Extracted data entries
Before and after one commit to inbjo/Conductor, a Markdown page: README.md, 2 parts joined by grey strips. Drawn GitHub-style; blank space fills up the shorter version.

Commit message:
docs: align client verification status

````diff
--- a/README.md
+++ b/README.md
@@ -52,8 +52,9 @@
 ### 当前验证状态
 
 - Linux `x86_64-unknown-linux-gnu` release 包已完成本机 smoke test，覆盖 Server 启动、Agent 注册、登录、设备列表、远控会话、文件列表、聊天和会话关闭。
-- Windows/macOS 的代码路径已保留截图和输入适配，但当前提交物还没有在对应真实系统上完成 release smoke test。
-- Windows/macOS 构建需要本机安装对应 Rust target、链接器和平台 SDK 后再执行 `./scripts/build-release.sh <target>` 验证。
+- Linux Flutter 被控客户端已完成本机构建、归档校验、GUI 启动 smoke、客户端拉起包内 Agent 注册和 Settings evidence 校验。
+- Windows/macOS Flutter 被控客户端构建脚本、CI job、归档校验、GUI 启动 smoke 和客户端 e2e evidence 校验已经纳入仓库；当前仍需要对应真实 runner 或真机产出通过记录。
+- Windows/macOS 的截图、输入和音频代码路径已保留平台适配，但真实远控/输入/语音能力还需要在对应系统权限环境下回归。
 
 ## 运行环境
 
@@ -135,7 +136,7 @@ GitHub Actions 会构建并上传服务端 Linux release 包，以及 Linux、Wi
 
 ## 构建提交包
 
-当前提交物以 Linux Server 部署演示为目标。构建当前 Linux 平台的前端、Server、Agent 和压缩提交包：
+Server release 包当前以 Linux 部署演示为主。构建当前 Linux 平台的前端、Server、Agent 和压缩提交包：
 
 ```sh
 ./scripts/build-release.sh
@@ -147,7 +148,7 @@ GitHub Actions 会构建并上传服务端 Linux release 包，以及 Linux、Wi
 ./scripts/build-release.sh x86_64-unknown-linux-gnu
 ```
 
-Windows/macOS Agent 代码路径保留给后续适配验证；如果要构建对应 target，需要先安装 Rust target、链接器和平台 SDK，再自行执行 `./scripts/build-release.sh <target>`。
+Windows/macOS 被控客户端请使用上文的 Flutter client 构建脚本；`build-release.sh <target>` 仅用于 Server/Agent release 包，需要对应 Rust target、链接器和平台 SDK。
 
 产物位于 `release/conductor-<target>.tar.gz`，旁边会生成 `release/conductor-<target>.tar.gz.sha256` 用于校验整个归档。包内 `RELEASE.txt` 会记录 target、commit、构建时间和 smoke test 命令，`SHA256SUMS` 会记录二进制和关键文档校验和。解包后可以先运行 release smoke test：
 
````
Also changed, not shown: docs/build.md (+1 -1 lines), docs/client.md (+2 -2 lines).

* * *

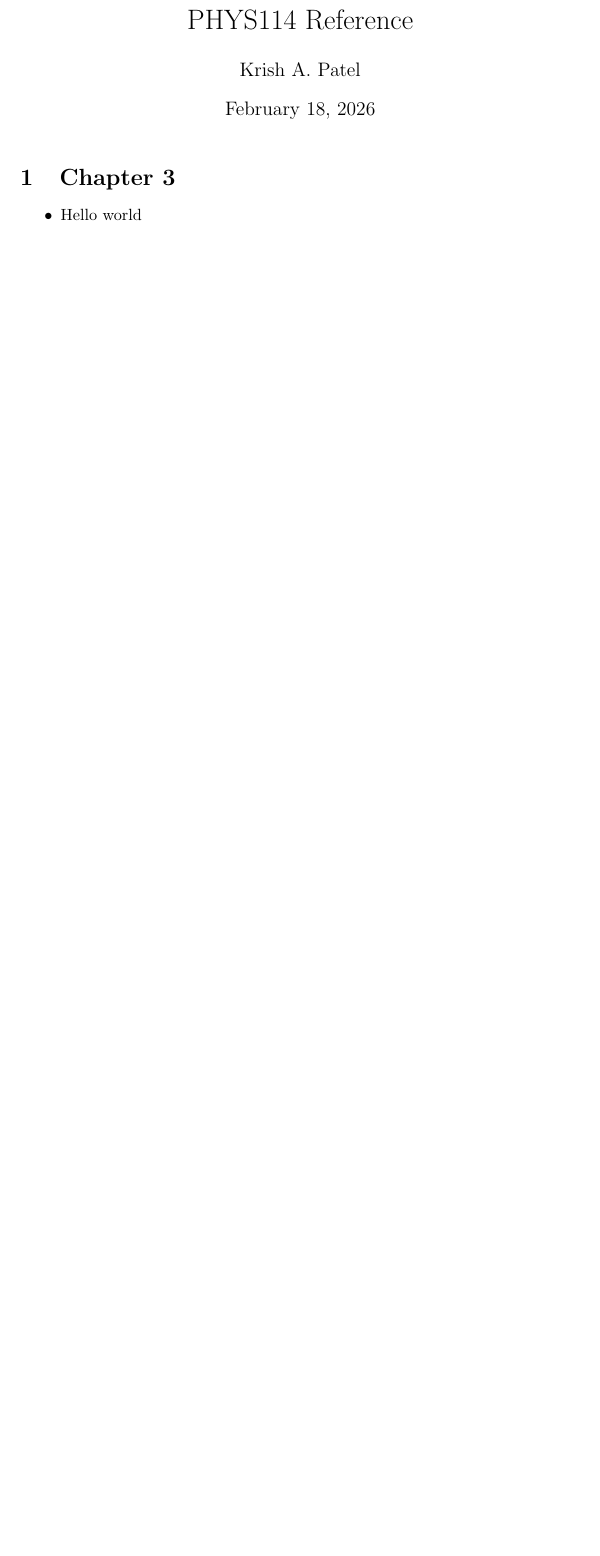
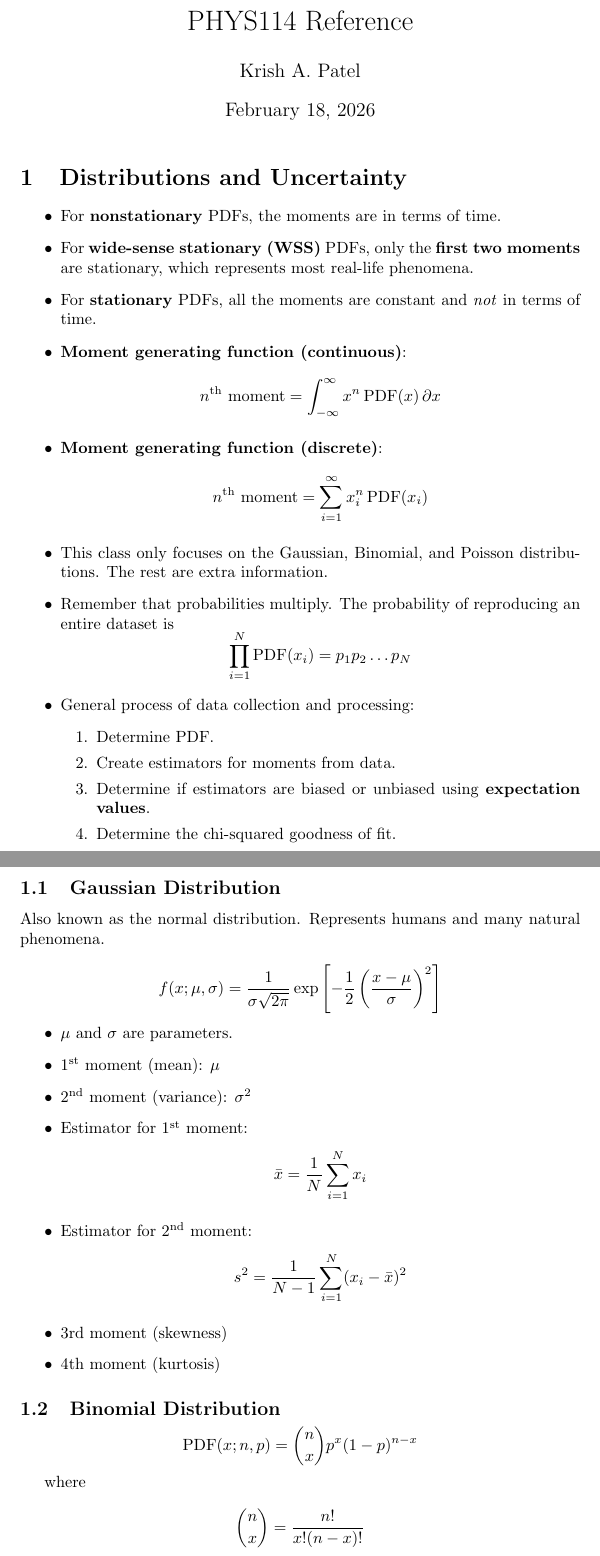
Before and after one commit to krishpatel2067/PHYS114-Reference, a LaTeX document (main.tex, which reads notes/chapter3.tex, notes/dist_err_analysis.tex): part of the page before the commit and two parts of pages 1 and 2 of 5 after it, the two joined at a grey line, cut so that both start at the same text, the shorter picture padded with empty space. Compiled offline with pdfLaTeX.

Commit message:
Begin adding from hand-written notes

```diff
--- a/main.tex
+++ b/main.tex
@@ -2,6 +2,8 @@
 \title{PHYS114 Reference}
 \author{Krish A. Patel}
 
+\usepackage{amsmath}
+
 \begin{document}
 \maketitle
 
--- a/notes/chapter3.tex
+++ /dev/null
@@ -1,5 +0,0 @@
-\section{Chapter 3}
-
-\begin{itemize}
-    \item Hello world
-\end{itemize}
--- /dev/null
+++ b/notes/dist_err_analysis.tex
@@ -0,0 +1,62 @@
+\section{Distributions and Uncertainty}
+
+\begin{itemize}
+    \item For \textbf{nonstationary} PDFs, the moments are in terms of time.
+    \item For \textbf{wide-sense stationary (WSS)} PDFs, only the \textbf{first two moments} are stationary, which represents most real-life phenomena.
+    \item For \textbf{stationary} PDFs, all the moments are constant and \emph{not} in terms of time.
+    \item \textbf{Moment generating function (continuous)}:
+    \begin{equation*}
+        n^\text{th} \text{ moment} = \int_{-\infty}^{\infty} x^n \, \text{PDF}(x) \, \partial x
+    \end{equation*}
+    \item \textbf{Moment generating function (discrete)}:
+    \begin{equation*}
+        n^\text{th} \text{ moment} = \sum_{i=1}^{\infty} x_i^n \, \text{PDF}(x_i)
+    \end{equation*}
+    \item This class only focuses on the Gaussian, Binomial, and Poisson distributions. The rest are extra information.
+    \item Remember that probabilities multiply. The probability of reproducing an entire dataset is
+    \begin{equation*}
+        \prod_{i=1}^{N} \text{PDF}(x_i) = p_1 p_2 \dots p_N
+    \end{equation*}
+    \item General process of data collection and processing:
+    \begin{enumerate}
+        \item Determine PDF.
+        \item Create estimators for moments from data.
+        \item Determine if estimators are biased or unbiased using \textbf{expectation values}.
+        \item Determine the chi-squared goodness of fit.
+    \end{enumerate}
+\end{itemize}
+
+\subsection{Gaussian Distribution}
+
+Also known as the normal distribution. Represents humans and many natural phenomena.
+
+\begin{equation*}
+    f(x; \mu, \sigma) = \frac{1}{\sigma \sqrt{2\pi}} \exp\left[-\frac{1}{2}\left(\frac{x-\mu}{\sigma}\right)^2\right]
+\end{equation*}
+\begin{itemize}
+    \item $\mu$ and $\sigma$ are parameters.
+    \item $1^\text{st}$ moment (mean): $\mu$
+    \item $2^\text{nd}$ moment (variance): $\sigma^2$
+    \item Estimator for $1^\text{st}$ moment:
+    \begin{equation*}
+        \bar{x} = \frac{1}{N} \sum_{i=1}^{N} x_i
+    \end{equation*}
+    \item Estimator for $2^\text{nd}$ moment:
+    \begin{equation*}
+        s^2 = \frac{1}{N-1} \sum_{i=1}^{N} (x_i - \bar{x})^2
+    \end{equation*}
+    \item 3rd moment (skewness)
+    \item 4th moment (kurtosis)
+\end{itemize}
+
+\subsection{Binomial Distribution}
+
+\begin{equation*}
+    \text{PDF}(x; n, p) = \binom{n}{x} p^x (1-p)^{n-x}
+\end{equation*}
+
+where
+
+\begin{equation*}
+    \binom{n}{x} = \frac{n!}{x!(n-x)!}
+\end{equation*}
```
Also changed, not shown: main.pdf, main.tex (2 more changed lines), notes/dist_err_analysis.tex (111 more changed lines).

---

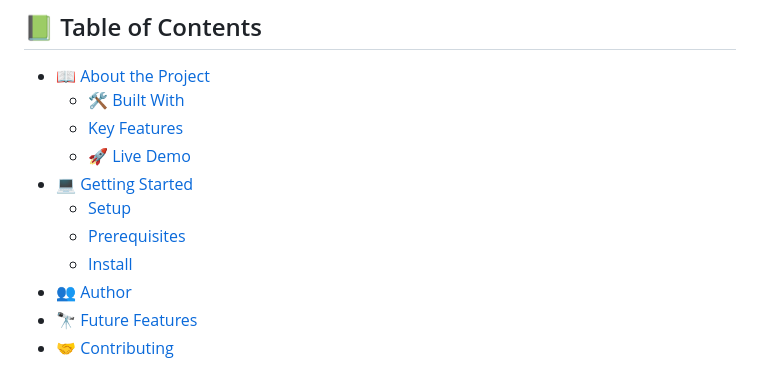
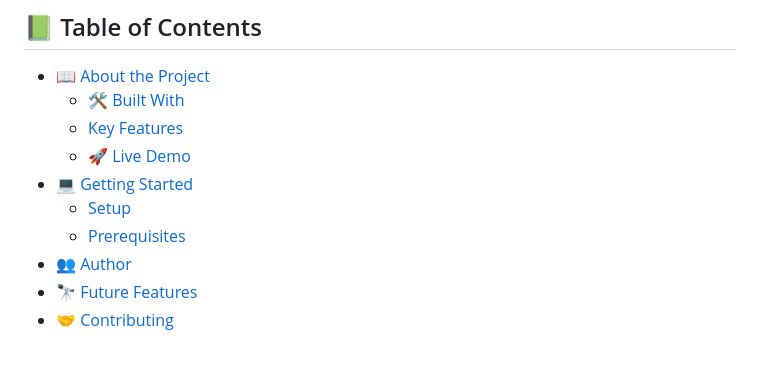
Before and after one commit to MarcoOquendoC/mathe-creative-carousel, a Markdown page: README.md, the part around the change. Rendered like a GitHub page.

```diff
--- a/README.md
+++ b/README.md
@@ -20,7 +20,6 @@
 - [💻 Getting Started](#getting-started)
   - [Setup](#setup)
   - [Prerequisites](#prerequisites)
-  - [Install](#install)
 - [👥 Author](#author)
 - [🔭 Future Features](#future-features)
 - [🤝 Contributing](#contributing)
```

TASK TO CARRY OUT |
Scan the entries above for the string "Server" and copy each line containing it.

TASK SOLUTION |
 - Linux `x86_64-unknown-linux-gnu` release 包已完成本机 smoke test，覆盖 Server 启动、Agent 注册、登录、设备列表、远控会话、文件列表、聊天和会话关闭。
-当前提交物以 Linux Server 部署演示为目标。构建当前 Linux 平台的前端、Server、Agent 和压缩提交包：
+Server release 包当前以 Linux 部署演示为主。构建当前 Linux 平台的前端、Server、Agent 和压缩提交包：
+Windows/macOS 被控客户端请使用上文的 Flutter client 构建脚本；`build-release.sh <target>` 仅用于 Server/Agent release 包，需要对应 Rust target、链接器和平台 SDK。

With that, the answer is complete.